## Provided entries
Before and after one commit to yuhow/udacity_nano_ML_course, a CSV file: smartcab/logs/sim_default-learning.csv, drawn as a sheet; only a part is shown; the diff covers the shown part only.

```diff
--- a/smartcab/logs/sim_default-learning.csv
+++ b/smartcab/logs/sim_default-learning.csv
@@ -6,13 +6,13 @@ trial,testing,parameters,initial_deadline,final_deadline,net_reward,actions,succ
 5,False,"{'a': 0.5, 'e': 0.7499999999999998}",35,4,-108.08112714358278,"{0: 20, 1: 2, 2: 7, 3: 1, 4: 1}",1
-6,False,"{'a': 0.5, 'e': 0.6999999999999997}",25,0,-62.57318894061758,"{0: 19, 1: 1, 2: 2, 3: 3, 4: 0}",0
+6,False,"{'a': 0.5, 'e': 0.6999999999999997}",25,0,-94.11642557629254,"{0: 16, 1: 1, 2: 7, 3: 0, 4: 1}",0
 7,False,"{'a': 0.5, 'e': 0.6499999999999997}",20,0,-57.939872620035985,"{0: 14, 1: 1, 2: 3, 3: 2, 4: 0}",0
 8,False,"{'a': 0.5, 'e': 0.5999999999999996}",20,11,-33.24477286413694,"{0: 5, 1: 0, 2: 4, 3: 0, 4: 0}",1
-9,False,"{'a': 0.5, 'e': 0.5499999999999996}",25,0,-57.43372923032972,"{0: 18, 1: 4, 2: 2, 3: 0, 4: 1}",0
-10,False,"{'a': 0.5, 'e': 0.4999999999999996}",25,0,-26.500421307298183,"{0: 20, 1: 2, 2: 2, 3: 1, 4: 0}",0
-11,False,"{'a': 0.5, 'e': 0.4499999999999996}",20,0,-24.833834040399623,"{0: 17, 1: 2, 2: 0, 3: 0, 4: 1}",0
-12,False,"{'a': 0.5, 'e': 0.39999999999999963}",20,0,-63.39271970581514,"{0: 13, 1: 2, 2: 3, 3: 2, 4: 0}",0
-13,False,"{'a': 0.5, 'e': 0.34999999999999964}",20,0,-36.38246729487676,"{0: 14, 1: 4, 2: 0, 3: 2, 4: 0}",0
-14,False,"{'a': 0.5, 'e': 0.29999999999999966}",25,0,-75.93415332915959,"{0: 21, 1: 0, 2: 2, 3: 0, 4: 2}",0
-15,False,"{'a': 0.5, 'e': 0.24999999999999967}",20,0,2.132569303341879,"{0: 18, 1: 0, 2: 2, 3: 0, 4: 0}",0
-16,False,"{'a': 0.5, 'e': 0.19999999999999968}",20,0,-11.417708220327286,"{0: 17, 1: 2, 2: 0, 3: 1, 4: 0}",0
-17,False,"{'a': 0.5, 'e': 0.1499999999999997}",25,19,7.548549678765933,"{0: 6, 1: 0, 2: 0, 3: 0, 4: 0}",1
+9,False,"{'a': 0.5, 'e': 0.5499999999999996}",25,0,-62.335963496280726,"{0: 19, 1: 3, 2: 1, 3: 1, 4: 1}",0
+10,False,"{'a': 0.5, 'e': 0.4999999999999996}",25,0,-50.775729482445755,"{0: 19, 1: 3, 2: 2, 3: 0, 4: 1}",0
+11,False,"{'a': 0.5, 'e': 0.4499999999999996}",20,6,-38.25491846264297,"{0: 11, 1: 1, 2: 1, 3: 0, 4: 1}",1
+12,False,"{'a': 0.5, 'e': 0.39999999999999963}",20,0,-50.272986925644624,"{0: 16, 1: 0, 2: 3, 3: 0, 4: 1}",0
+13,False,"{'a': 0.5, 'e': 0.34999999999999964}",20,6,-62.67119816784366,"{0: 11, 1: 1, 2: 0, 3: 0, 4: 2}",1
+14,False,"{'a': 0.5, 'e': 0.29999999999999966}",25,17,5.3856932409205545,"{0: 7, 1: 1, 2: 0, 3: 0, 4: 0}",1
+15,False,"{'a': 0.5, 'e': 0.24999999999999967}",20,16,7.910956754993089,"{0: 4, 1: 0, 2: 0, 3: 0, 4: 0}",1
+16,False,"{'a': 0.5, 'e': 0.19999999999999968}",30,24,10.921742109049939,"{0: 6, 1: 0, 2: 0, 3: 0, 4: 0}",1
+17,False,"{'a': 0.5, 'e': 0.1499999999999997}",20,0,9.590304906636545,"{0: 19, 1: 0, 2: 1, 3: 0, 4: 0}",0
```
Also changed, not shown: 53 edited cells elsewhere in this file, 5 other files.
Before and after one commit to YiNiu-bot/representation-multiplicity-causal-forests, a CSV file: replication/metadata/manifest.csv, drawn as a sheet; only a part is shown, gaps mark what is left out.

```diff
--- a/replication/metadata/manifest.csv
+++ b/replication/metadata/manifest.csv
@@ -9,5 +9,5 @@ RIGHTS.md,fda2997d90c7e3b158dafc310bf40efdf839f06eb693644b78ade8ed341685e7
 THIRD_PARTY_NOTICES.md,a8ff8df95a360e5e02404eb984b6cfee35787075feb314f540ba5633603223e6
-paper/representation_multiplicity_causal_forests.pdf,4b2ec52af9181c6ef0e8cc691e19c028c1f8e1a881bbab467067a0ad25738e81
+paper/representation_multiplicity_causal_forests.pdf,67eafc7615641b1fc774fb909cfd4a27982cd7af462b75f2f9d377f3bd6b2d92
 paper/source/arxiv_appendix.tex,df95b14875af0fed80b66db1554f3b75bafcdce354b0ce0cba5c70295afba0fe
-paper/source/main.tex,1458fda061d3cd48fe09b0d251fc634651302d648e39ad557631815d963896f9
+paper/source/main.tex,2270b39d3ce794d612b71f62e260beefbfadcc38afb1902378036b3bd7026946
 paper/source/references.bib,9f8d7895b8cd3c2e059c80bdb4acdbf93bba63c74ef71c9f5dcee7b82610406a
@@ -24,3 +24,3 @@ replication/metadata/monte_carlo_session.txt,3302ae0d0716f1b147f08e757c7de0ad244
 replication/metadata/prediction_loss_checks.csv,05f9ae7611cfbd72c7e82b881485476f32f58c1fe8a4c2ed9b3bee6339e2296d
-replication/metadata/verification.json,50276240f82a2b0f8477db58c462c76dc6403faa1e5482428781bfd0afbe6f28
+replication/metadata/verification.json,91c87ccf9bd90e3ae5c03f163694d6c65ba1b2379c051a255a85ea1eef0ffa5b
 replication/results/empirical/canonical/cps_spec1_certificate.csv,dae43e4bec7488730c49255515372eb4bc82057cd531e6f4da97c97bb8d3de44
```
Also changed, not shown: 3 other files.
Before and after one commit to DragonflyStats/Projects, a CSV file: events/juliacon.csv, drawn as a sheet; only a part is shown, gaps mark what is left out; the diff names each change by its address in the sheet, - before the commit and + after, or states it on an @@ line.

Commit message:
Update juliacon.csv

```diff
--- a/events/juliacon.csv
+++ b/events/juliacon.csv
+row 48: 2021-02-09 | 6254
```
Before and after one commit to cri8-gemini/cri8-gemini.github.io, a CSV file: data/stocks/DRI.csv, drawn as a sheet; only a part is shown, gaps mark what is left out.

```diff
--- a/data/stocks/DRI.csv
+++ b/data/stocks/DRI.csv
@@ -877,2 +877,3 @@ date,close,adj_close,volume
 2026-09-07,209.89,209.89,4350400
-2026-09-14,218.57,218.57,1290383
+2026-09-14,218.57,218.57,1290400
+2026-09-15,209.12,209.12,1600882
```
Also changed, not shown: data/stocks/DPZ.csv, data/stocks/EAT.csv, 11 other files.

## Task prompt
Set the data above down again in full, exactly as it reads.

## Solution below
Before and after one commit to yuhow/udacity_nano_ML_course, a CSV file: smartcab/logs/sim_default-learning.csv, drawn as a sheet; only a part is shown; the diff covers the shown part only.

```diff
--- a/smartcab/logs/sim_default-learning.csv
+++ b/smartcab/logs/sim_default-learning.csv
@@ -6,13 +6,13 @@ trial,testing,parameters,initial_deadline,final_deadline,net_reward,actions,succ
 5,False,"{'a': 0.5, 'e': 0.7499999999999998}",35,4,-108.08112714358278,"{0: 20, 1: 2, 2: 7, 3: 1, 4: 1}",1
-6,False,"{'a': 0.5, 'e': 0.6999999999999997}",25,0,-62.57318894061758,"{0: 19, 1: 1, 2: 2, 3: 3, 4: 0}",0
+6,False,"{'a': 0.5, 'e': 0.6999999999999997}",25,0,-94.11642557629254,"{0: 16, 1: 1, 2: 7, 3: 0, 4: 1}",0
 7,False,"{'a': 0.5, 'e': 0.6499999999999997}",20,0,-57.939872620035985,"{0: 14, 1: 1, 2: 3, 3: 2, 4: 0}",0
 8,False,"{'a': 0.5, 'e': 0.5999999999999996}",20,11,-33.24477286413694,"{0: 5, 1: 0, 2: 4, 3: 0, 4: 0}",1
-9,False,"{'a': 0.5, 'e': 0.5499999999999996}",25,0,-57.43372923032972,"{0: 18, 1: 4, 2: 2, 3: 0, 4: 1}",0
-10,False,"{'a': 0.5, 'e': 0.4999999999999996}",25,0,-26.500421307298183,"{0: 20, 1: 2, 2: 2, 3: 1, 4: 0}",0
-11,False,"{'a': 0.5, 'e': 0.4499999999999996}",20,0,-24.833834040399623,"{0: 17, 1: 2, 2: 0, 3: 0, 4: 1}",0
-12,False,"{'a': 0.5, 'e': 0.39999999999999963}",20,0,-63.39271970581514,"{0: 13, 1: 2, 2: 3, 3: 2, 4: 0}",0
-13,False,"{'a': 0.5, 'e': 0.34999999999999964}",20,0,-36.38246729487676,"{0: 14, 1: 4, 2: 0, 3: 2, 4: 0}",0
-14,False,"{'a': 0.5, 'e': 0.29999999999999966}",25,0,-75.93415332915959,"{0: 21, 1: 0, 2: 2, 3: 0, 4: 2}",0
-15,False,"{'a': 0.5, 'e': 0.24999999999999967}",20,0,2.132569303341879,"{0: 18, 1: 0, 2: 2, 3: 0, 4: 0}",0
-16,False,"{'a': 0.5, 'e': 0.19999999999999968}",20,0,-11.417708220327286,"{0: 17, 1: 2, 2: 0, 3: 1, 4: 0}",0
-17,False,"{'a': 0.5, 'e': 0.1499999999999997}",25,19,7.548549678765933,"{0: 6, 1: 0, 2: 0, 3: 0, 4: 0}",1
+9,False,"{'a': 0.5, 'e': 0.5499999999999996}",25,0,-62.335963496280726,"{0: 19, 1: 3, 2: 1, 3: 1, 4: 1}",0
+10,False,"{'a': 0.5, 'e': 0.4999999999999996}",25,0,-50.775729482445755,"{0: 19, 1: 3, 2: 2, 3: 0, 4: 1}",0
+11,False,"{'a': 0.5, 'e': 0.4499999999999996}",20,6,-38.25491846264297,"{0: 11, 1: 1, 2: 1, 3: 0, 4: 1}",1
+12,False,"{'a': 0.5, 'e': 0.39999999999999963}",20,0,-50.272986925644624,"{0: 16, 1: 0, 2: 3, 3: 0, 4: 1}",0
+13,False,"{'a': 0.5, 'e': 0.34999999999999964}",20,6,-62.67119816784366,"{0: 11, 1: 1, 2: 0, 3: 0, 4: 2}",1
+14,False,"{'a': 0.5, 'e': 0.29999999999999966}",25,17,5.3856932409205545,"{0: 7, 1: 1, 2: 0, 3: 0, 4: 0}",1
+15,False,"{'a': 0.5, 'e': 0.24999999999999967}",20,16,7.910956754993089,"{0: 4, 1: 0, 2: 0, 3: 0, 4: 0}",1
+16,False,"{'a': 0.5, 'e': 0.19999999999999968}",30,24,10.921742109049939,"{0: 6, 1: 0, 2: 0, 3: 0, 4: 0}",1
+17,False,"{'a': 0.5, 'e': 0.1499999999999997}",20,0,9.590304906636545,"{0: 19, 1: 0, 2: 1, 3: 0, 4: 0}",0
```
Also changed, not shown: 53 edited cells elsewhere in this file, 5 other files.
Before and after one commit to YiNiu-bot/representation-multiplicity-causal-forests, a CSV file: replication/metadata/manifest.csv, drawn as a sheet; only a part is shown, gaps mark what is left out.

```diff
--- a/replication/metadata/manifest.csv
+++ b/replication/metadata/manifest.csv
@@ -9,5 +9,5 @@ RIGHTS.md,fda2997d90c7e3b158dafc310bf40efdf839f06eb693644b78ade8ed341685e7
 THIRD_PARTY_NOTICES.md,a8ff8df95a360e5e02404eb984b6cfee35787075feb314f540ba5633603223e6
-paper/representation_multiplicity_causal_forests.pdf,4b2ec52af9181c6ef0e8cc691e19c028c1f8e1a881bbab467067a0ad25738e81
+paper/representation_multiplicity_causal_forests.pdf,67eafc7615641b1fc774fb909cfd4a27982cd7af462b75f2f9d377f3bd6b2d92
 paper/source/arxiv_appendix.tex,df95b14875af0fed80b66db1554f3b75bafcdce354b0ce0cba5c70295afba0fe
-paper/source/main.tex,1458fda061d3cd48fe09b0d251fc634651302d648e39ad557631815d963896f9
+paper/source/main.tex,2270b39d3ce794d612b71f62e260beefbfadcc38afb1902378036b3bd7026946
 paper/source/references.bib,9f8d7895b8cd3c2e059c80bdb4acdbf93bba63c74ef71c9f5dcee7b82610406a
@@ -24,3 +24,3 @@ replication/metadata/monte_carlo_session.txt,3302ae0d0716f1b147f08e757c7de0ad244
 replication/metadata/prediction_loss_checks.csv,05f9ae7611cfbd72c7e82b881485476f32f58c1fe8a4c2ed9b3bee6339e2296d
-replication/metadata/verification.json,50276240f82a2b0f8477db58c462c76dc6403faa1e5482428781bfd0afbe6f28
+replication/metadata/verification.json,91c87ccf9bd90e3ae5c03f163694d6c65ba1b2379c051a255a85ea1eef0ffa5b
 replication/results/empirical/canonical/cps_spec1_certificate.csv,dae43e4bec7488730c49255515372eb4bc82057cd531e6f4da97c97bb8d3de44
```
Also changed, not shown: 3 other files.
Before and after one commit to DragonflyStats/Projects, a CSV file: events/juliacon.csv, drawn as a sheet; only a part is shown, gaps mark what is left out; the diff names each change by its address in the sheet, - before the commit and + after, or states it on an @@ line.

Commit message:
Update juliacon.csv

```diff
--- a/events/juliacon.csv
+++ b/events/juliacon.csv
+row 48: 2021-02-09 | 6254
```
Before and after one commit to cri8-gemini/cri8-gemini.github.io, a CSV file: data/stocks/DRI.csv, drawn as a sheet; only a part is shown, gaps mark what is left out.

```diff
--- a/data/stocks/DRI.csv
+++ b/data/stocks/DRI.csv
@@ -877,2 +877,3 @@ date,close,adj_close,volume
 2026-09-07,209.89,209.89,4350400
-2026-09-14,218.57,218.57,1290383
+2026-09-14,218.57,218.57,1290400
+2026-09-15,209.12,209.12,1600882
```
Also changed, not shown: data/stocks/DPZ.csv, data/stocks/EAT.csv, 11 other files.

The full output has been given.